== Segment start ==
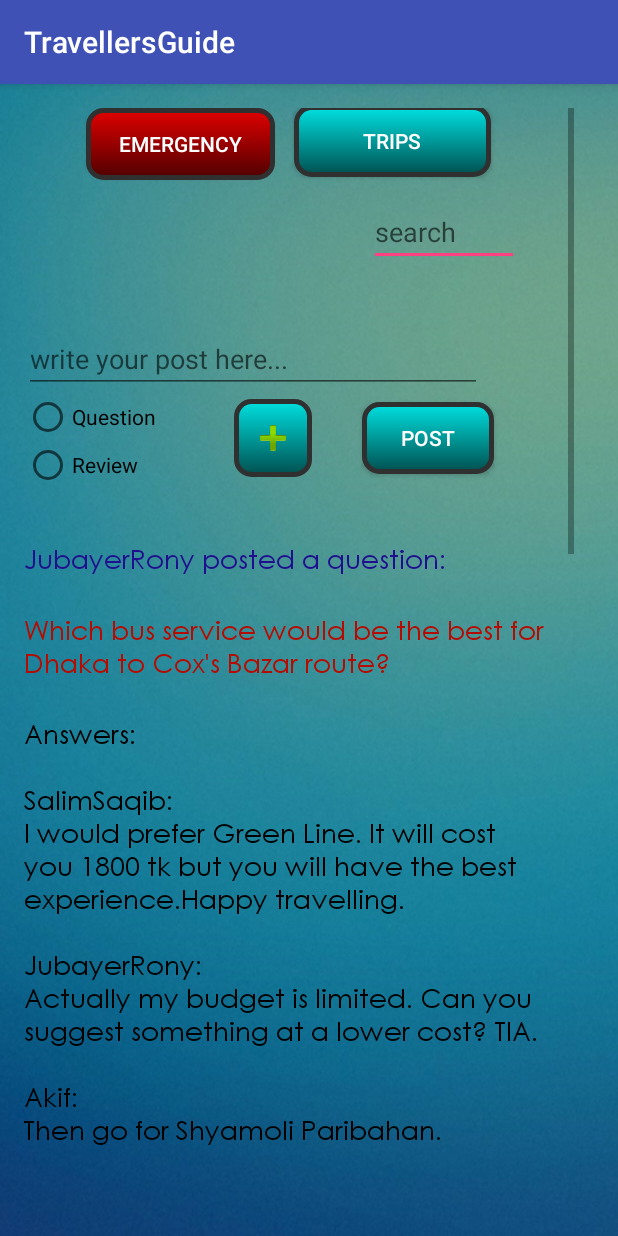
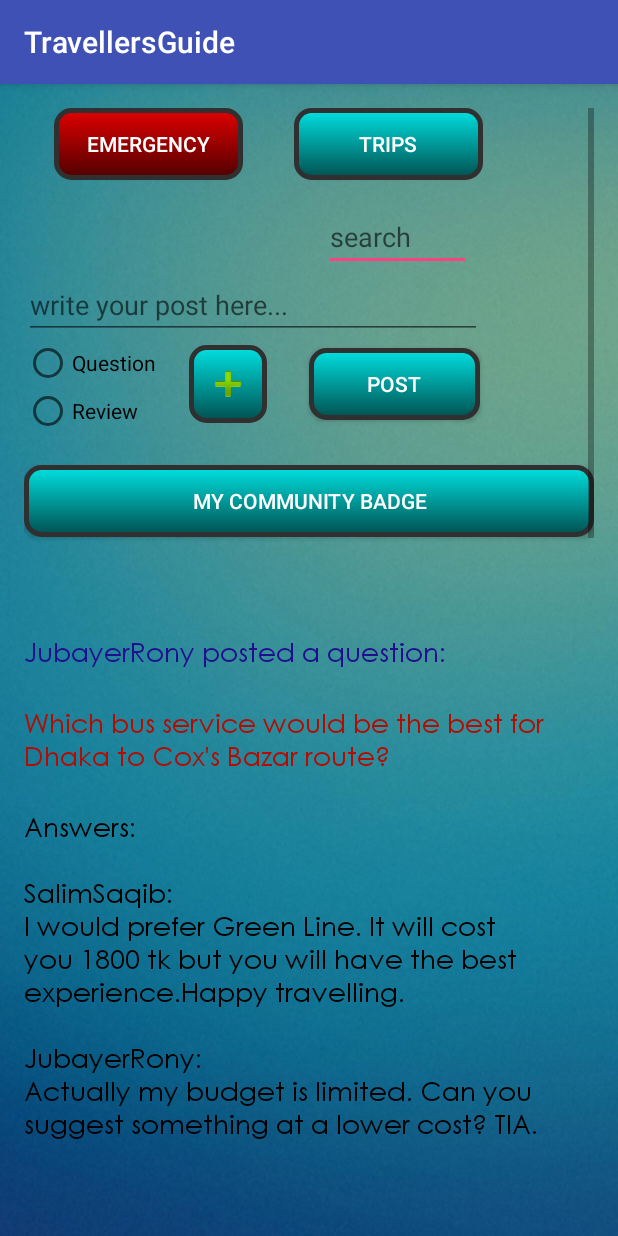
Before and after one commit to JubayerRony/TravelersGuide, an Android app: the Explore screen opened directly, with no data from a screen before it, on a phone screen of 412 x 824 dp. Run offline under Robolectric (Android 15) with nearby library versions, the phone set to English and light mode, and no system bars.

Commit message:
Rony-community baaki.rest are done

```diff
--- a/app/src/main/java/com/example/saqib/travellersguide/Explore.java
+++ b/app/src/main/java/com/example/saqib/travellersguide/Explore.java
@@ -57,4 +57,10 @@ public class Explore extends AppCompatActivity {
         //intent.addFlags(Intent.FLAG_ACTIVITY_NEW_TASK);
         startActivity(intent);
     }
+    public void community(View view){
+
+        Intent intent = new Intent(Explore.this,Community.class);
+        //intent.addFlags(Intent.FLAG_ACTIVITY_NEW_TASK);
+        startActivity(intent);
+    }
 }
--- a/app/src/main/res/layout/activity_createtrip.xml
+++ b/app/src/main/res/layout/activity_createtrip.xml
@@ -42,7 +42,7 @@
         android:layout_alignParentLeft="true"
         android:layout_alignParentStart="true"
         android:id="@+id/editText"
-        android:hint="Cox Bazar..." />
+        android:hint="e.g Cox's Bazar" />
 
     <TextView
         android:text="Date:"
--- a/app/src/main/res/layout/activity_explore.xml
+++ b/app/src/main/res/layout/activity_explore.xml
@@ -11,44 +11,40 @@
     android:paddingTop="@dimen/activity_vertical_margin"
     tools:context="com.example.saqib.travellersguide.Explore"
     android:background="@drawable/t5">
+
     <ScrollView
         android:layout_width="fill_parent"
         android:layout_height="700dp"
-        android:layout_alignParentTop="true"
-        android:layout_alignParentRight="true"
-        android:layout_alignParentEnd="true"
-        android:layout_marginRight="13dp"
-        android:layout_marginEnd="13dp">
+        android:layout_alignParentLeft="true"
+        android:layout_alignParentStart="true">
 
         <LinearLayout
             android:layout_width="wrap_content"
             android:layout_height="wrap_content"
             android:orientation="vertical"
             android:weightSum="1">
-
             <Button
                 android:text="emergency"
                 android:layout_width="126dp"
                 android:layout_height="wrap_content"
-
-
                 android:background="@drawable/button_style2"
                 android:textColor="@android:color/white"
                 android:id="@+id/button4"
                 android:textAlignment="center"
                 android:onClick="emergency"
-                android:layout_marginStart="41dp"
-                android:layout_marginEnd="100dp"
-                android:layout_marginLeft="41dp"
-                android:layout_marginRight="100dp"
-
+                android:layout_marginStart="20dp"
+                android:layout_marginLeft="20dp"
                 android:layout_alignParentTop="true"
                 android:layout_alignParentLeft="true"
-                android:layout_alignParentStart="true" />
+                android:layout_alignParentStart="true"
+                android:layout_above="@+id/editText2" />
 
             <Button
                 android:text="Trips"
-                android:layout_width="131dp"
+                android:layout_width="126dp"
+                android:layout_marginStart="180dp"
+                android:layout_marginLeft="180dp"
+                android:layout_marginTop="-48dp"
                 android:layout_height="wrap_content"
                 android:background="@drawable/button_style"
                 android:textColor="@android:color/white"
@@ -56,22 +52,22 @@
                 android:textAlignment="center"
                 android:onClick="myprofile"
                 android:layout_alignParentTop="true"
-                android:layout_marginTop="-50dp"
-                android:layout_marginLeft="200dp"
-                android:layout_marginStart="180dp" />
+                android:layout_alignRight="@+id/editText10"
+                android:layout_alignEnd="@+id/editText10" />
+
             <EditText
+                android:hint="search"
                 android:layout_height="wrap_content"
                 android:inputType="textPersonName"
                 android:ems="10"
-                android:id="@+id/editText9"
-                android:hint="search"
-                android:layout_width="100dp"
-                android:layout_marginTop="14dp"
-                android:layout_marginStart="230dp"
-                android:layout_marginLeft="230dp"
+                android:id="@+id/editText2"
+                android:layout_marginStart="200dp"
+                android:layout_marginLeft="200dp"
+                android:layout_width="98dp"
                 android:layout_below="@+id/button5"
-                android:layout_alignParentRight="true"
-                android:layout_alignParentEnd="true" />
+                android:layout_alignRight="@+id/button5"
+                android:layout_alignEnd="@+id/button5"
+                android:layout_marginTop="15dp" />
 
             <EditText
                 android:inputType="textPersonName"
@@ -80,10 +76,10 @@
                 android:layout_width="305dp"
                 android:hint="write your post here..."
                 android:layout_height="wrap_content"
-        android:layout_marginTop="39dp"
-        android:layout_below="@+id/button5"
-        android:layout_centerHorizontal="true"
-                android:layout_weight="0.23" />
+                android:layout_weight="0.23"
+                android:layout_below="@+id/editText2"
+                android:layout_centerHorizontal="true" />
+
             <RadioGroup
         android:layout_width="wrap_content"
         android:layout_height="wrap_content"
@@ -117,35 +113,51 @@
                 android:layout_height="wrap_content"
                 app:srcCompat="@android:drawable/ic_input_add"
                 android:background="@drawable/button_style"
-                android:id="@+id/imageButton"
-                android:layout_marginLeft="140dp"
+                android:layout_marginLeft="110dp"
+                android:layout_marginStart="110dp"
                 android:layout_marginTop="-60dp"/>
 
             <Button
                 android:text="Post"
-                android:layout_width="wrap_content"
+                android:layout_width="114dp"
                 android:layout_height="wrap_content"
                 android:background="@drawable/button_style"
                 android:textColor="@android:color/white"
-                android:id="@+id/button16"
-                android:layout_marginLeft="225dp"
-                android:layout_marginTop="-50dp"
-                android:layout_below="@+id/editText10"
+                android:layout_weight="0.26"
+                android:layout_above="@+id/button2"
                 android:layout_alignRight="@+id/editText10"
                 android:layout_alignEnd="@+id/editText10"
-                android:layout_weight="0.33" />
-
-
+                android:layout_marginRight="16dp"
+                android:layout_marginEnd="16dp"
+                android:layout_marginStart="190dp"
+                android:layout_marginLeft="190dp"
+                android:layout_marginTop="-50dp"/>
+            <Button
+                android:text="My Community Badge"
+                android:layout_width="match_parent"
+                android:layout_height="wrap_content"
+                android:id="@+id/button2"
+                android:background="@drawable/button_style"
+                android:textColor="@android:color/white"
+                android:onClick="community"
+                android:layout_weight="0.23"
+                android:layout_below="@+id/radioGroup"
+                android:layout_alignParentLeft="true"
+                android:layout_alignParentStart="true"
+                android:layout_marginTop="30dp" />
             <TextView
                 android:layout_width="wrap_content"
                 android:layout_height="wrap_content"
                 android:textAppearance="?android:attr/textAppearanceMedium"
                 android:id="@+id/feed1"
+                android:layout_below="@+id/button2"
                 android:textColor="#1F0E8E"
                 android:textAlignment="gravity"
+                android:layout_marginTop="20dp"
                 android:layout_alignParentBottom="true"
                 android:layout_alignParentLeft="true"
                 android:layout_alignParentStart="true" />
+
             <TextView
                 android:layout_width="wrap_content"
                 android:layout_height="wrap_content"
@@ -156,6 +168,7 @@
                 android:layout_alignParentBottom="true"
                 android:layout_alignParentLeft="true"
                 android:layout_alignParentStart="true" />
+
             <TextView
                 android:layout_width="wrap_content"
                 android:layout_height="wrap_content"
@@ -166,6 +179,9 @@
                 android:layout_alignParentBottom="true"
                 android:layout_alignParentLeft="true"
                 android:layout_alignParentStart="true" />
+
+
+
             <TextView
                 android:layout_width="wrap_content"
                 android:layout_height="wrap_content"
@@ -187,7 +203,6 @@
                 android:layout_alignParentLeft="true"
                 android:layout_alignParentStart="true" />
 
-
             <ImageView
                 android:layout_width="wrap_content"
                 android:layout_height="wrap_content"
@@ -202,6 +217,8 @@
                 android:layout_alignParentBottom="true"
                 android:layout_alignParentLeft="true"
                 android:layout_alignParentStart="true" />
+
+
         </LinearLayout>
     </ScrollView>
 </RelativeLayout>
```
Also changed, not shown: app/src/main/AndroidManifest.xml (+8 -3 lines), app/src/main/java/com/example/saqib/travellersguide/Community.java (added, +13 -0 lines), app/src/main/res/layout/activity_community.xml (added, +14 -0 lines), app/src/main/res/layout/activity_profile.xml (+13 -1 lines). Lines whose indentation alone changed are shown as unchanged.
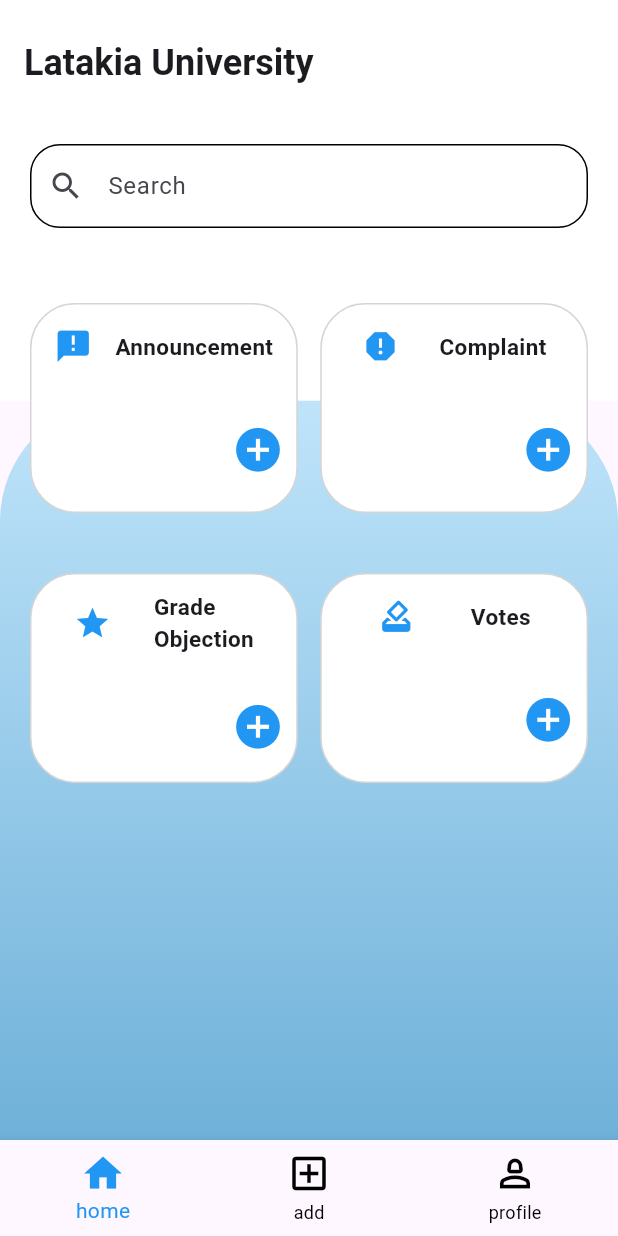
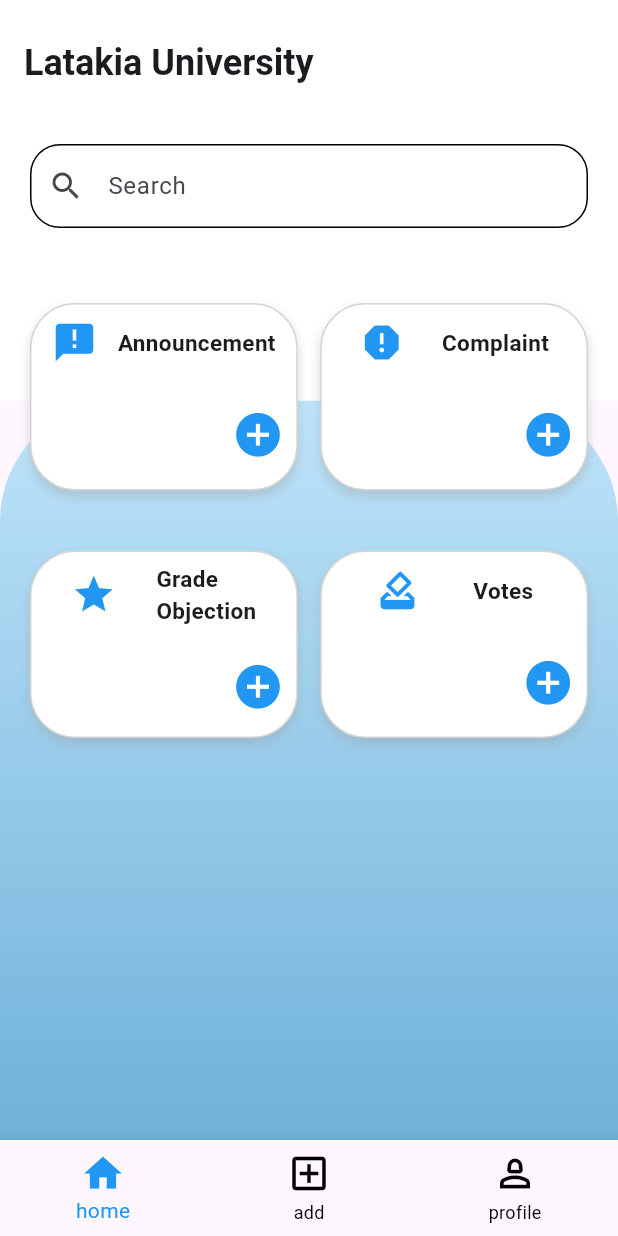
Before and after one commit to etab233/university-services-app, a Flutter app: the Home screen opened directly, on a phone screen of 412 x 824 dp. Run offline on Flutter 3.47's test engine with Material 3 defaults, Android fonts, the phone set to English and light mode, and no system bars; statements that could not run were skipped.

Commit message:
Update homePage.dart

```diff
--- a/lib/home Screen/homePage.dart
+++ b/lib/home Screen/homePage.dart
@@ -75,7 +75,7 @@
                     crossAxisCount: 2,
                     crossAxisSpacing: 15,
                     mainAxisSpacing: 40,
-                    mainAxisExtent: 140,
+                    mainAxisExtent: 125,
                   ),
                   itemCount: list.length,
                   itemBuilder: (context, index) {
@@ -84,7 +84,13 @@
                         color: Colors.white,
                         borderRadius: BorderRadius.circular(30),
                         border: Border.all(color: Color(0xffd5d5d5)),
-                        //shape: BoxShape.rectangle,
+                        boxShadow: [
+                          BoxShadow(
+                            color: Colors.grey.withOpacity(0.4),
+                            blurRadius: 6,
+                            offset: Offset(0, 4),
+                          ),
+                        ],
                       ),
                       child: Column(
                         mainAxisAlignment: MainAxisAlignment.spaceAround,
@@ -94,7 +100,7 @@
                             children: [
                               Icon(
                                 icon[index],
-                                size: 25,
+                                size: 30,
                                 color: Colors.blue,
                               ),
                               Text(
```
== Segment end ==
**TASK STATEMENT**
Whenever a line of the data above holds the word "java", it counts once; report the total number of such lines and nothing more.

**OUTPUT OF THE EXERCISE**
3